AIM OF THE EXERCISE -
Please retype the records below exactly as they appear, leaving out every picture.

[[ EXERCISE INPUT, beginning ]]

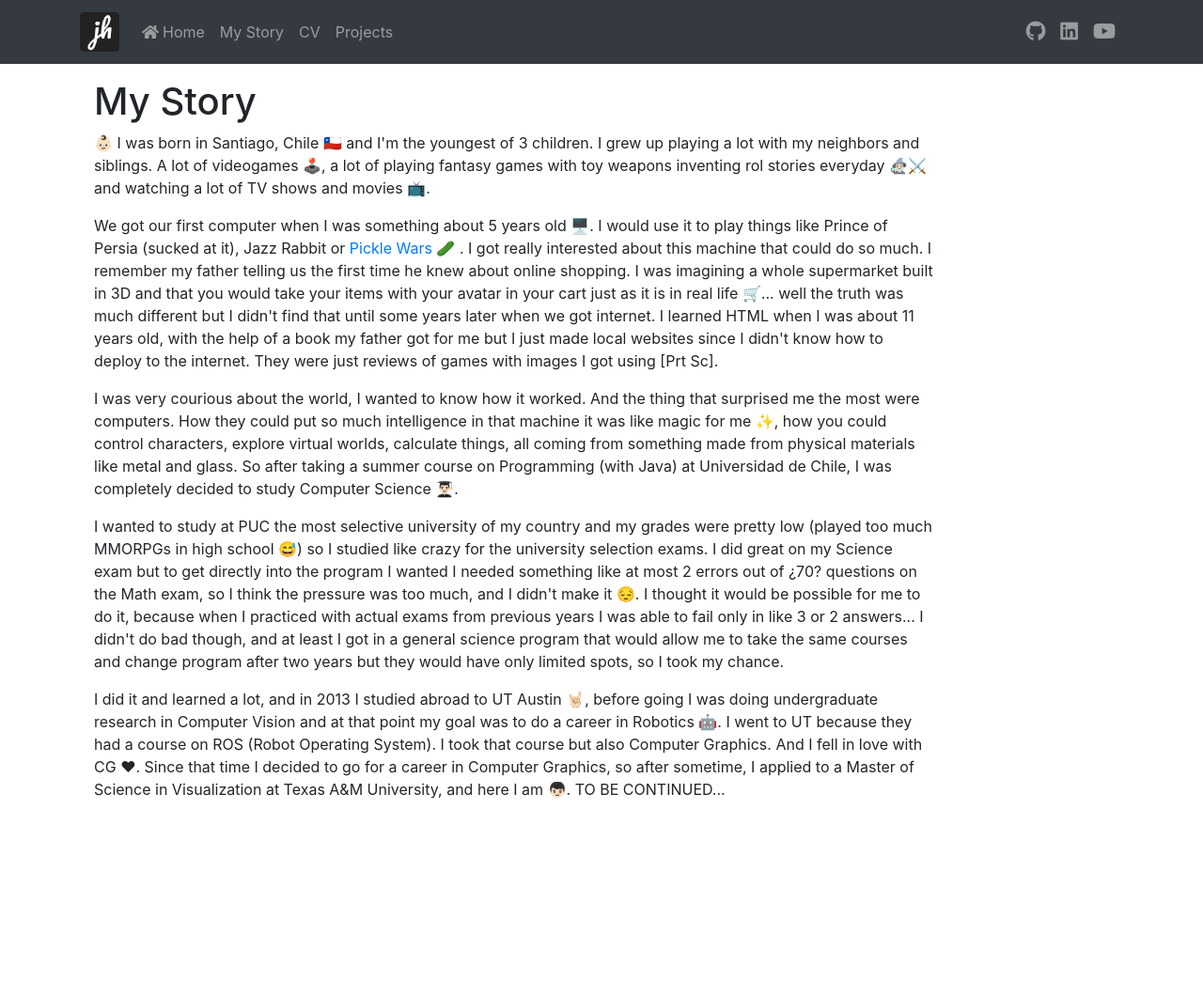
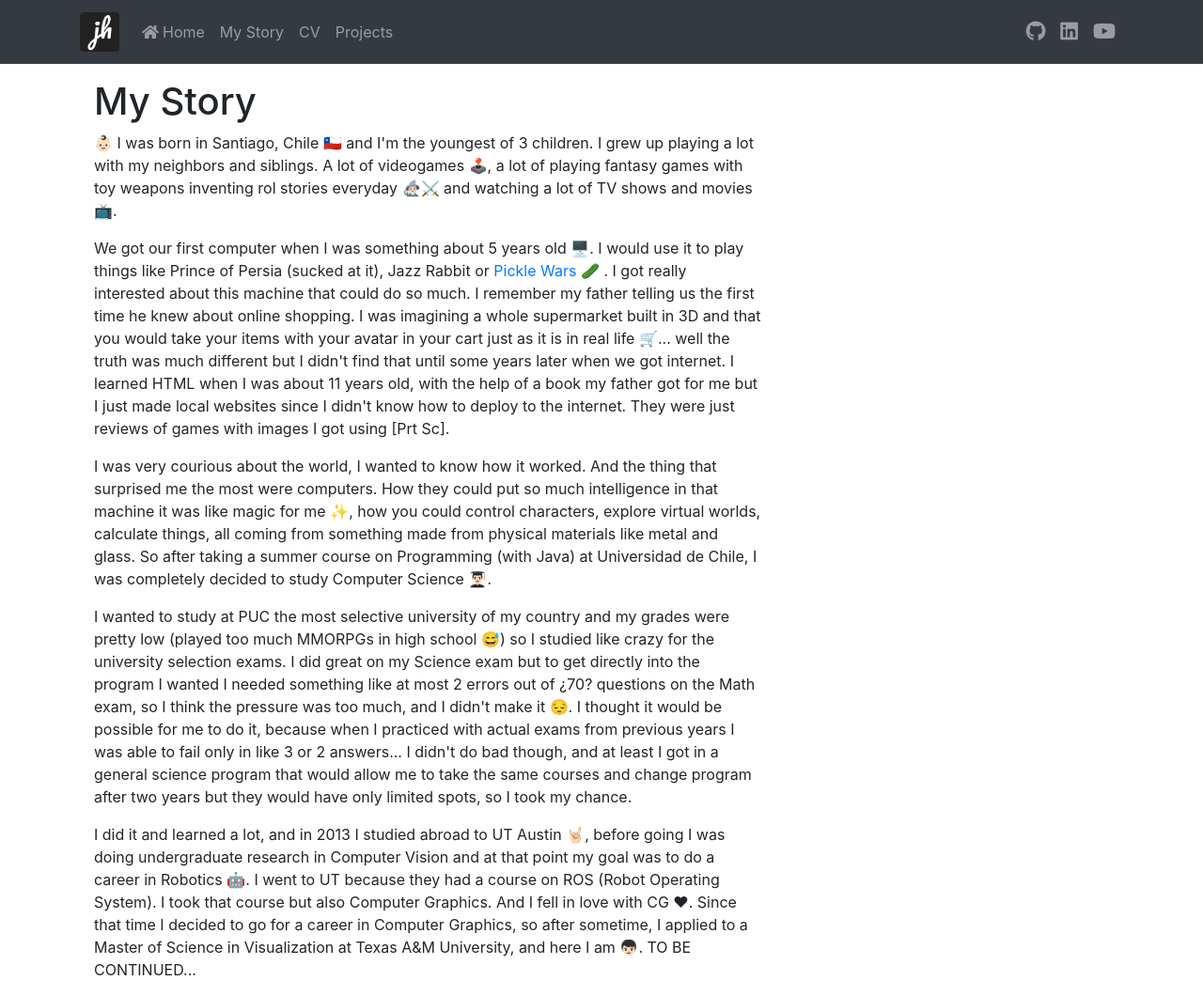
Before and after one commit to HenrYxZ/henryxz.github.io, a Jekyll site: the page built from my_story/index.html, in a window 1280 px wide. Shown: the whole page at 94% size. Built offline with Jekyll 4.4.1, drawn with Linux system fonts in a browser that asks for light colours; nearby versions of some CDN libraries; before the commit the page ends 900 px from its top, so only the background shows below that.

Commit message:
style: change my story columns width

```diff
--- a/my_story/index.html
+++ b/my_story/index.html
@@ -2,7 +2,7 @@
 layout: default
 title: My Story - Hernaldo Jesús
 ---
-<div class="col-lg-10">
+<div class="col-lg-8">
   <h1>My Story</h1>
   <p>
     👶🏻 I was born in Santiago, Chile 🇨🇱 and I'm the youngest of 3 children. I
```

[[ EXERCISE INPUT, end ]]

EXERCISE ANSWER -
Before and after one commit to HenrYxZ/henryxz.github.io, a Jekyll site: the page built from my_story/index.html, in a window 1280 px wide. Shown: the whole page at 94% size. Built offline with Jekyll 4.4.1, drawn with Linux system fonts in a browser that asks for light colours; nearby versions of some CDN libraries; before the commit the page ends 900 px from its top, so only the background shows below that.

Commit message:
style: change my story columns width

```diff
--- a/my_story/index.html
+++ b/my_story/index.html
@@ -2,7 +2,7 @@
 layout: default
 title: My Story - Hernaldo Jesús
 ---
-<div class="col-lg-10">
+<div class="col-lg-8">
   <h1>My Story</h1>
   <p>
     👶🏻 I was born in Santiago, Chile 🇨🇱 and I'm the youngest of 3 children. I
```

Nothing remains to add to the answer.